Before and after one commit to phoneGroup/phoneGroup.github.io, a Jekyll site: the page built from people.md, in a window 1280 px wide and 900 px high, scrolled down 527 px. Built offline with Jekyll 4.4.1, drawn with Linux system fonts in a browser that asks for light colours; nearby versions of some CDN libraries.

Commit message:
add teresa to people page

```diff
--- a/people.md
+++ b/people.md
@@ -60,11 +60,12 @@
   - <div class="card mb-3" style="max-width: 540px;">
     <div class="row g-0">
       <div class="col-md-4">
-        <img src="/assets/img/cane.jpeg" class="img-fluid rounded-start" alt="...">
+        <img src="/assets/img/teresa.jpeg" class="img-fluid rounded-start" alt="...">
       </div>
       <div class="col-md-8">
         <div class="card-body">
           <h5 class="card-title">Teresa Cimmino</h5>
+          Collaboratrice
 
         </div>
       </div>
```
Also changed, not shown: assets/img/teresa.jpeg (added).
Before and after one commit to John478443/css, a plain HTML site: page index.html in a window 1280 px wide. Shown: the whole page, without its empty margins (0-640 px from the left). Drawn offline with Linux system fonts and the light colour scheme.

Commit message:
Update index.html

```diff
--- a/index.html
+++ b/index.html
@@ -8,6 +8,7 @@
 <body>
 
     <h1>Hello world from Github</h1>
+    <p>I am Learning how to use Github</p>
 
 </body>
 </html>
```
============================================================
YOUR TASK. Some of the data mentions "class". Copy every line where it does.

SOLUTION.
   - <div class="card mb-3" style="max-width: 540px;">
     <div class="row g-0">
       <div class="col-md-4">
-        <img src="/assets/img/cane.jpeg" class="img-fluid rounded-start" alt="...">
+        <img src="/assets/img/teresa.jpeg" class="img-fluid rounded-start" alt="...">
       <div class="col-md-8">
         <div class="card-body">
           <h5 class="card-title">Teresa Cimmino</h5>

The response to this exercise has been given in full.